Image comparison data:
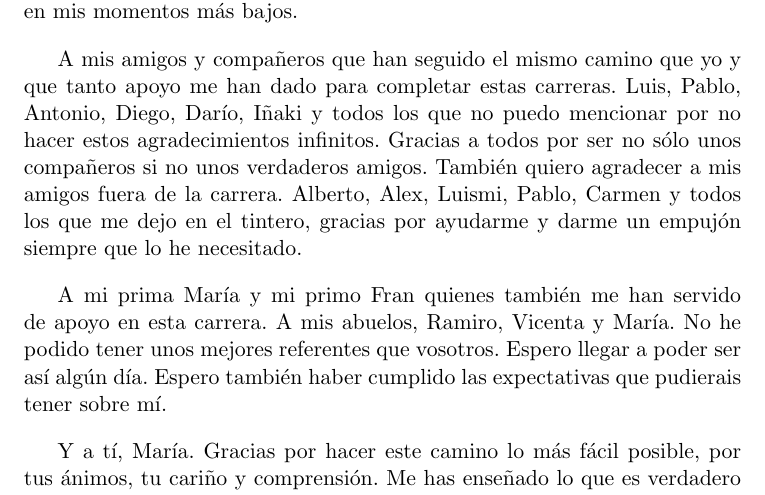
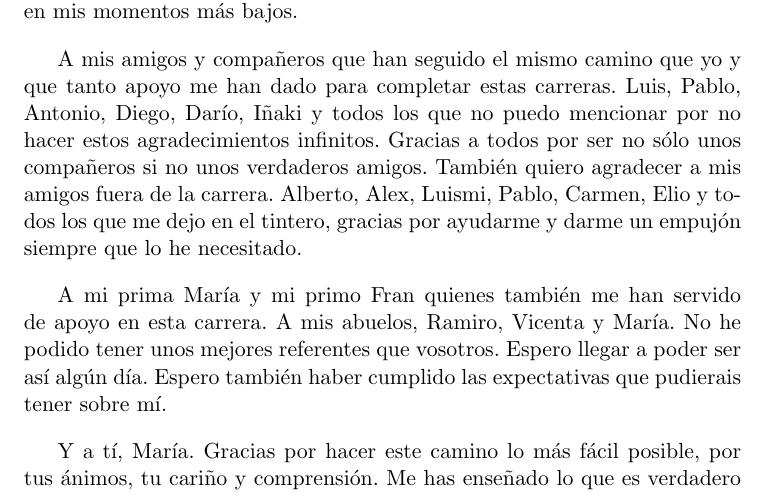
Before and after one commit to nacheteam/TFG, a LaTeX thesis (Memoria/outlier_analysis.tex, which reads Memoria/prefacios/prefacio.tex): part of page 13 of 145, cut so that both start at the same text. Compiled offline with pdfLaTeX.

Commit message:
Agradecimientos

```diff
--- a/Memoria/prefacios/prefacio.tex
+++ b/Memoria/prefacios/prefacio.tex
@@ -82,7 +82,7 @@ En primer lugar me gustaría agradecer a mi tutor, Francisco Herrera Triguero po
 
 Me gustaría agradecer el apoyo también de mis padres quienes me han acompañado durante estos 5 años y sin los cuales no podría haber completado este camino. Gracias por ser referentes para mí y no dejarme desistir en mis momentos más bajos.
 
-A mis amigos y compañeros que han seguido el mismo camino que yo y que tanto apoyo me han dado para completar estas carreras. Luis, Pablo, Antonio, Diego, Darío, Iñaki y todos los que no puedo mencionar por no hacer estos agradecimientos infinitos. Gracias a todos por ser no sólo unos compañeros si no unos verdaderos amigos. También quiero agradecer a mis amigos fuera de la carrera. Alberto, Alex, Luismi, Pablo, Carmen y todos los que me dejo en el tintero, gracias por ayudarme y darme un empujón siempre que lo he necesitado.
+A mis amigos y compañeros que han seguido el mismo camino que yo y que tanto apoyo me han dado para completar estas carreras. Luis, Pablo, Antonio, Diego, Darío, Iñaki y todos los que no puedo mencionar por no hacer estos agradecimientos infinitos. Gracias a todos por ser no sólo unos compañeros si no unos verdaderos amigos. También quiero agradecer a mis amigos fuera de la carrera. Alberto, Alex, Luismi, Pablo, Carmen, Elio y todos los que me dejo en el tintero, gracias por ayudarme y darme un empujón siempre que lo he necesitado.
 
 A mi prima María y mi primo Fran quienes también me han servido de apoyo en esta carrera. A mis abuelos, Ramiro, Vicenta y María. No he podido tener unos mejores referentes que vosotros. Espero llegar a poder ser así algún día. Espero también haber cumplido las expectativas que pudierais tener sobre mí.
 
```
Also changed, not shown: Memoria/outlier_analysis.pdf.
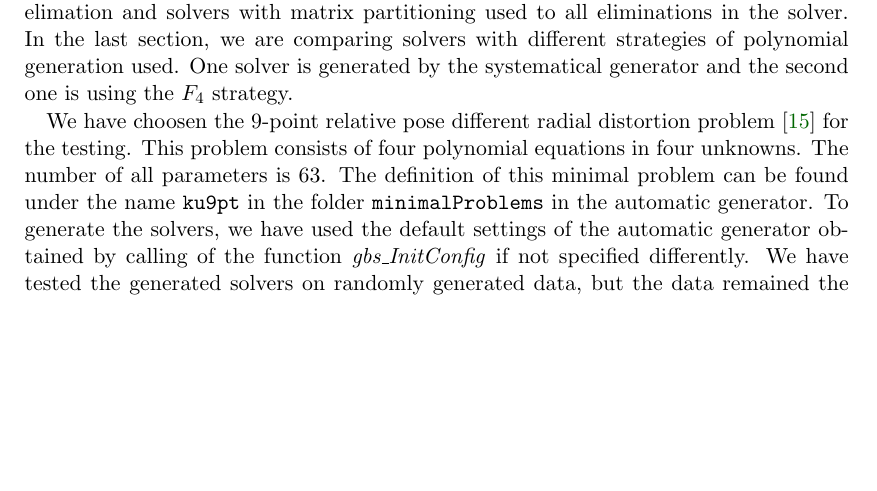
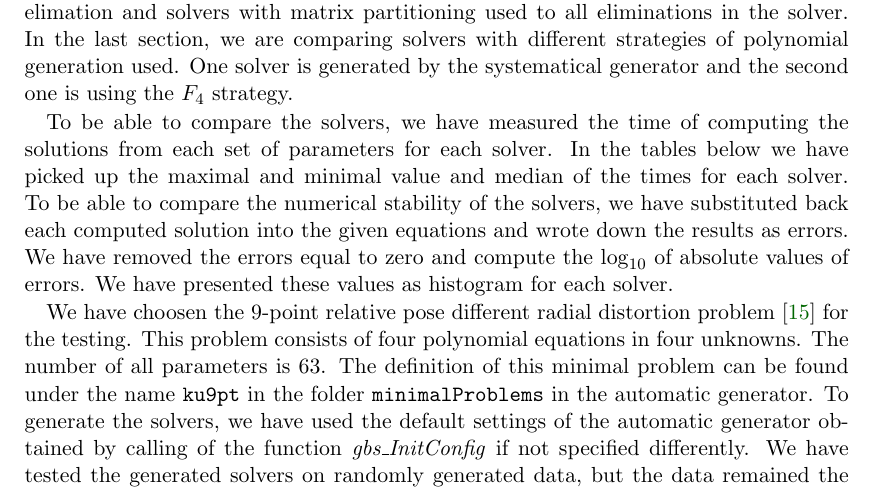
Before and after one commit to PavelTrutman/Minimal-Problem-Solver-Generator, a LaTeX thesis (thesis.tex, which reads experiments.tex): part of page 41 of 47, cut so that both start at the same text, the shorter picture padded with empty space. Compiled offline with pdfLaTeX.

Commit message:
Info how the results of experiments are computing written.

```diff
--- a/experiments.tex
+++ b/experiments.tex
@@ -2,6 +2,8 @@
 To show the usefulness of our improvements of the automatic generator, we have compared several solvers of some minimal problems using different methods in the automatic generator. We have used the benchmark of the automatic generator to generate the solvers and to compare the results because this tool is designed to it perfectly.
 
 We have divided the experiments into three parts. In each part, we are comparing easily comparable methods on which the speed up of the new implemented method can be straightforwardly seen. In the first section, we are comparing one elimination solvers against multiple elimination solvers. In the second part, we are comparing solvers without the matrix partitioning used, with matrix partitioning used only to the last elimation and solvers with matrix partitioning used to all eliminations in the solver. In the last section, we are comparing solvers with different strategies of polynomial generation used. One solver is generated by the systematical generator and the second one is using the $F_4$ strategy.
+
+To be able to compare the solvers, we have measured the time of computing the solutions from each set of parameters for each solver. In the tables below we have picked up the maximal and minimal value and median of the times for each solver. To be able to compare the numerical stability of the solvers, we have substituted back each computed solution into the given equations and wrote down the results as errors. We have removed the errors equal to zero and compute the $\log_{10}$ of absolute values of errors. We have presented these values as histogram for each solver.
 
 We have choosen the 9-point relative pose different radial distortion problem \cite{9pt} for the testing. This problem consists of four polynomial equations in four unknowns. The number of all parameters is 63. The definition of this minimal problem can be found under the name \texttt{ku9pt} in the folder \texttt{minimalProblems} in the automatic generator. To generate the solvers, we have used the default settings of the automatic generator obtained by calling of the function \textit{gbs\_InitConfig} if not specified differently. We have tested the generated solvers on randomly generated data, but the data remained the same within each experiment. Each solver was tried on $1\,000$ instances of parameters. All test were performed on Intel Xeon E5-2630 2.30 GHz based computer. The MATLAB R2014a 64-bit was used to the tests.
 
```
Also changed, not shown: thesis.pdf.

Work instructions:
Looking over the records, find each line with the word "prefacios" and copy it.

Result of the task:
Before and after one commit to nacheteam/TFG, a LaTeX thesis (Memoria/outlier_analysis.tex, which reads Memoria/prefacios/prefacio.tex): part of page 13 of 145, cut so that both start at the same text. Compiled offline with pdfLaTeX.
--- a/Memoria/prefacios/prefacio.tex
+++ b/Memoria/prefacios/prefacio.tex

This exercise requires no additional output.